When choosing or changing a career, it is best to align your core job duties with your natural strengths… so that what you do day in and day out energizes rather than drains you.
This is the core principle of my career practice because it leads to many career benefits—a topic I have explored and explained on many occasions in this blog.
Nevertheless, it is important to acknowledge other factors. When advising clients, we often weigh their priorities and preferences.
Sometimes, we even use a chart that gives a number score to each factor, which helps them with their decision.
Money – what you need in the short term, what you want in the long term
Health & Dental benefits – especially important as we get older (or sicker)
Pension – a forced savings plan that is provides some security in an uncertain future
Vacation – what you need in the short term, what you want in the long term
Other benefits – e.g. stock options, tuition reimbursement, car allowance
Work/life balance – when hybrid work and flexibility for childcare is a high priority
Company culture – good relationship with your boss and colleagues
Stability – depends on your responsibilities and obligations, even your personality
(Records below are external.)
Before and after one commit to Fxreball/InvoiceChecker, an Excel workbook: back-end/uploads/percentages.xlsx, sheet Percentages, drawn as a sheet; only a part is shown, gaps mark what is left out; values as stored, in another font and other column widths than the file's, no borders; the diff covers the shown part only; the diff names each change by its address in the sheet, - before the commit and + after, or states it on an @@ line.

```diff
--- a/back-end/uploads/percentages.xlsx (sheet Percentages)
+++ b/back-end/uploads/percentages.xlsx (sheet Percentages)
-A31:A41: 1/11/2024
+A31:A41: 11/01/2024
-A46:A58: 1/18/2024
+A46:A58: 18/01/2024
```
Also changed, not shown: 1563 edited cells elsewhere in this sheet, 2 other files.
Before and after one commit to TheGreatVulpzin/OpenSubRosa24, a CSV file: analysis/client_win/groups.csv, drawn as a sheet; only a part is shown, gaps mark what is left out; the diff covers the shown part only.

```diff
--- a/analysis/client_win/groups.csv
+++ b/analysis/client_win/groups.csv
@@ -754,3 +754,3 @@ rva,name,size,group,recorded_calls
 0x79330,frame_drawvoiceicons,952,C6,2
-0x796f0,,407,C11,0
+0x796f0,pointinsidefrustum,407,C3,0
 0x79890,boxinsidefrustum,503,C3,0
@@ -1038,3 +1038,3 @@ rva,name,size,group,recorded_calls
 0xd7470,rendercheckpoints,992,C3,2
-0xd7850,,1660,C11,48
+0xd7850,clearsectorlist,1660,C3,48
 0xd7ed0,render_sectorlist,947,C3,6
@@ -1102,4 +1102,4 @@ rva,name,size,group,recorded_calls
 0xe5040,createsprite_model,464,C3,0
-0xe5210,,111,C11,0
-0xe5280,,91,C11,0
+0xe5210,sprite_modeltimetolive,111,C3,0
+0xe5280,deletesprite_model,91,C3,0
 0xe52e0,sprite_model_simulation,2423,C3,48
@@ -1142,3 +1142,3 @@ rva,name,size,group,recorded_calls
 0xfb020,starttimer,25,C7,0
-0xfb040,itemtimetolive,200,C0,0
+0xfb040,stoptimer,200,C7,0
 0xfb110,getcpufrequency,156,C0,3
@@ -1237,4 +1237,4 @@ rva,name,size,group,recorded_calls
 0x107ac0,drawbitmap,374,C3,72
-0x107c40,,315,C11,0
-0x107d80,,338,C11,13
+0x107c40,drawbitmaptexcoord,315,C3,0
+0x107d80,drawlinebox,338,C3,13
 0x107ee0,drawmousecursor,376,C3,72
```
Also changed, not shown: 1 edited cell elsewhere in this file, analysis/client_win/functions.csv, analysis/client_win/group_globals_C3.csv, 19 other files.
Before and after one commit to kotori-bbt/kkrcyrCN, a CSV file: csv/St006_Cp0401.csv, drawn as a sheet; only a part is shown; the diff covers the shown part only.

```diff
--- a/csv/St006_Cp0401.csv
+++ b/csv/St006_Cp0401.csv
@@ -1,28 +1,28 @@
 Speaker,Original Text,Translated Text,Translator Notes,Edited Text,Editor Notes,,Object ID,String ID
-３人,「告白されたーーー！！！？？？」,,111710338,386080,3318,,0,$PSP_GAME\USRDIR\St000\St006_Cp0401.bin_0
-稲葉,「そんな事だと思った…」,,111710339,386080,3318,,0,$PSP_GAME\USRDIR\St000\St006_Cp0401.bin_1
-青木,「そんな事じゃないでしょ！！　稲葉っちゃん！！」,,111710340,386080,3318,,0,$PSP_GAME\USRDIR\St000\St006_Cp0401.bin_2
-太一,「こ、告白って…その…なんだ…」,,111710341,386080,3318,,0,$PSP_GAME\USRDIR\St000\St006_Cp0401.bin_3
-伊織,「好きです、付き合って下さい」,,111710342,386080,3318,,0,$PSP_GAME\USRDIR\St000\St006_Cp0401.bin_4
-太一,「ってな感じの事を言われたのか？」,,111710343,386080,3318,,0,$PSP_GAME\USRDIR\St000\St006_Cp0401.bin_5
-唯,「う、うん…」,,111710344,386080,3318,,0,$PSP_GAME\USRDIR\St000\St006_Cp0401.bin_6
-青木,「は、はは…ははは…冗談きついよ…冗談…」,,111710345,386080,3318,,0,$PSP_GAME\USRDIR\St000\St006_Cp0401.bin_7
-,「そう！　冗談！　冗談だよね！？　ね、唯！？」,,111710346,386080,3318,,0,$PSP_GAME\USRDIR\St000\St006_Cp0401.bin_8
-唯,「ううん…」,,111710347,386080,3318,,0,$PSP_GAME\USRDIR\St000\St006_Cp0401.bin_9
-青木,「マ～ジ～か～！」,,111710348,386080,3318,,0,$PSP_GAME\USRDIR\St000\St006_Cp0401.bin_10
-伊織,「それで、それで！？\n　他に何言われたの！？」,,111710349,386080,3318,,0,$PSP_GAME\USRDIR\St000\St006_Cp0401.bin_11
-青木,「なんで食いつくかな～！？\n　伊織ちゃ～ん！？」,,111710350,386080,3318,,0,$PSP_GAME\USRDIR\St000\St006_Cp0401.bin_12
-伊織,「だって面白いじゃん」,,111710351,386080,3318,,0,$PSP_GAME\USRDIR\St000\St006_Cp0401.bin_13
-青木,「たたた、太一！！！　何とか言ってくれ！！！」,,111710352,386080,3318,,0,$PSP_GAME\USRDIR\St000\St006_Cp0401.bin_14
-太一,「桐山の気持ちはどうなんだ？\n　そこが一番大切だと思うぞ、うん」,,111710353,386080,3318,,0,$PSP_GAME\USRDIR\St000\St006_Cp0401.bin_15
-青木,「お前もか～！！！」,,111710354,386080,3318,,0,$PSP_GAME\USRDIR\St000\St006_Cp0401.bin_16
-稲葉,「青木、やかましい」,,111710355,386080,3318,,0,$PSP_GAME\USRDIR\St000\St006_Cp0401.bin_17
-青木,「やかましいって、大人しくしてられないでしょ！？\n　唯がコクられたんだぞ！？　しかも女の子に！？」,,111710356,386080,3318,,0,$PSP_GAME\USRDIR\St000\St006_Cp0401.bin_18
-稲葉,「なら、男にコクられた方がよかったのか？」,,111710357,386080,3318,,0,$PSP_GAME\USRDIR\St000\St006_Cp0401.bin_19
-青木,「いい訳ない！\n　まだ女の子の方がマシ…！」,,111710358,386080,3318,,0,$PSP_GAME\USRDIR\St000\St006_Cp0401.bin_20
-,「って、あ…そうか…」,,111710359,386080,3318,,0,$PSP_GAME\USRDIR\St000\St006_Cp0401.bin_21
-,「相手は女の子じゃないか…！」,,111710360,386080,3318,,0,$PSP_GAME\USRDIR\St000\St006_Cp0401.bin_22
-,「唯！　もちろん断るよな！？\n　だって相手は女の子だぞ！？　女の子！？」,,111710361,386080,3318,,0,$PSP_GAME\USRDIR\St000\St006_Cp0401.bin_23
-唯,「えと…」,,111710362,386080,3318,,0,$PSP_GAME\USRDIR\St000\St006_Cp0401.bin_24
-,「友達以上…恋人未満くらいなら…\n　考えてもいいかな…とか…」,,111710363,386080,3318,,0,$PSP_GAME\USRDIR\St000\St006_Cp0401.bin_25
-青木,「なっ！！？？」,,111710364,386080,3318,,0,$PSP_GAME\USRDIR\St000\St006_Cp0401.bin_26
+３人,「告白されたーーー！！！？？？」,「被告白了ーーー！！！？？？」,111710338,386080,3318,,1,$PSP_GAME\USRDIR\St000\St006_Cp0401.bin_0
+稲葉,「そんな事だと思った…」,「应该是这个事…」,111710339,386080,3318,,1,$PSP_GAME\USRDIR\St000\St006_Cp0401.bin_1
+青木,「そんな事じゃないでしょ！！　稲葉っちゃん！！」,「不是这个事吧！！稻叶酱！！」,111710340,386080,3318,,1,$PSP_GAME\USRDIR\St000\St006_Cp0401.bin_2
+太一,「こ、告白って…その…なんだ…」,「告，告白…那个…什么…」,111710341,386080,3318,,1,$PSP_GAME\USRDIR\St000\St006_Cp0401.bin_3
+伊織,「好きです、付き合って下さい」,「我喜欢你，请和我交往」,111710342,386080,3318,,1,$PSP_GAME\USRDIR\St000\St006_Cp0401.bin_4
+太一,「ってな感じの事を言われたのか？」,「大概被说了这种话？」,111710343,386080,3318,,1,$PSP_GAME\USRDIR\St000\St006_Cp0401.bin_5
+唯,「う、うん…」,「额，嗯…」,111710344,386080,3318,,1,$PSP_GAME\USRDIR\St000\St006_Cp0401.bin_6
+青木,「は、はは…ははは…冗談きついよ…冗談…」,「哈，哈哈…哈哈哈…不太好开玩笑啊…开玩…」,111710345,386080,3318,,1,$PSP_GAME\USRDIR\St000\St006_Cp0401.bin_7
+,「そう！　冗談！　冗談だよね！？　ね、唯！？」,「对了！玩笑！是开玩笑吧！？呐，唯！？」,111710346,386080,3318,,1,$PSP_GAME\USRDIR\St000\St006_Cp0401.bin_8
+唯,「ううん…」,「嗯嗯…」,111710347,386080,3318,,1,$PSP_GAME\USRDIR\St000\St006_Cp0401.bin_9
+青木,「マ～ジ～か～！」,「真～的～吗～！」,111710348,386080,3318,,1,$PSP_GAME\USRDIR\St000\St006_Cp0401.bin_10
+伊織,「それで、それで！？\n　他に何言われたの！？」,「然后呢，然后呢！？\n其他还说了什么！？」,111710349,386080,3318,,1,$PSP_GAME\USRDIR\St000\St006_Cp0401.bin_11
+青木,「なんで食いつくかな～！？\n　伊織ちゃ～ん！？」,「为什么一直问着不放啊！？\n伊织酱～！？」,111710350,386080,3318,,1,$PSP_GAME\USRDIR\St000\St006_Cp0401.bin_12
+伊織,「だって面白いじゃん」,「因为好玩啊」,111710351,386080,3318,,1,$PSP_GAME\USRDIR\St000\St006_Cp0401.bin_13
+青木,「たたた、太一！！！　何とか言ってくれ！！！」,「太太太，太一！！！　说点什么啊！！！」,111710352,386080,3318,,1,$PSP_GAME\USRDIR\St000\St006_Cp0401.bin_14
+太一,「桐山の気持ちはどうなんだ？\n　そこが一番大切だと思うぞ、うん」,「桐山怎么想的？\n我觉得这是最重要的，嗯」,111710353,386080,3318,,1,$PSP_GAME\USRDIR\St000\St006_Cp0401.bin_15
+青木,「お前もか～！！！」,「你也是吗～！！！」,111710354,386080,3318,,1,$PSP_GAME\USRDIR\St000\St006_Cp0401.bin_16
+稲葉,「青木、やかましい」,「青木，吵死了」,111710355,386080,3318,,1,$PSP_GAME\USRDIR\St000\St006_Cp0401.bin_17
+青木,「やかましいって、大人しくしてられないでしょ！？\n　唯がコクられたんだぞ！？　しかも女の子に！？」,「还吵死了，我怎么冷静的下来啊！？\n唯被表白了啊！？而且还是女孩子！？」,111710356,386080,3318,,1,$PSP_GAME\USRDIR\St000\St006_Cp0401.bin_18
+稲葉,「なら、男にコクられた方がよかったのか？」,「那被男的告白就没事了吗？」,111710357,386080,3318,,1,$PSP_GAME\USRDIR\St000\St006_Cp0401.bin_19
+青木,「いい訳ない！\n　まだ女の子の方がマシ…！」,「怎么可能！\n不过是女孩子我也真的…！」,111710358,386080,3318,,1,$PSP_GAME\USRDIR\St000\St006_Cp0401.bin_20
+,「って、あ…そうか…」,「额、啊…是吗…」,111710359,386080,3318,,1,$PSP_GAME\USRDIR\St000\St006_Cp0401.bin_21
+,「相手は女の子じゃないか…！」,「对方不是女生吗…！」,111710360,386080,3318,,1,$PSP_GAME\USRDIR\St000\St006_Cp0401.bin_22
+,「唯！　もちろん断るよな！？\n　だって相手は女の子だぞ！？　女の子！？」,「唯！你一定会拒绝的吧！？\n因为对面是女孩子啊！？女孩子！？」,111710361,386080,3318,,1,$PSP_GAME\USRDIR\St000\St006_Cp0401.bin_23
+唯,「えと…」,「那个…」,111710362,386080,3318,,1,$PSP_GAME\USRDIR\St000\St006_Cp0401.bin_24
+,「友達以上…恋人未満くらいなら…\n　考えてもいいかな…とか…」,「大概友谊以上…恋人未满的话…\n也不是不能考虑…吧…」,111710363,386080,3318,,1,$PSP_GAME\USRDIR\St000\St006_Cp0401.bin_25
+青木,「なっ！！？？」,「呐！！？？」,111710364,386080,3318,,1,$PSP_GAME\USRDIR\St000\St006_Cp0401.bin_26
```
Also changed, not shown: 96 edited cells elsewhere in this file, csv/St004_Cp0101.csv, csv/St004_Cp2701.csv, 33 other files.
Career advancement – opportunity to grow professionally
Timing – some factors we can’t control and we must react to circumstances
Simply listing each of these factors in terms of priority (e.g. 1=high, 2=moderate, 3=low) can help you separate reason from feelings when considering a career choice or change.
If you need help with your career decision-making, contact me to discuss.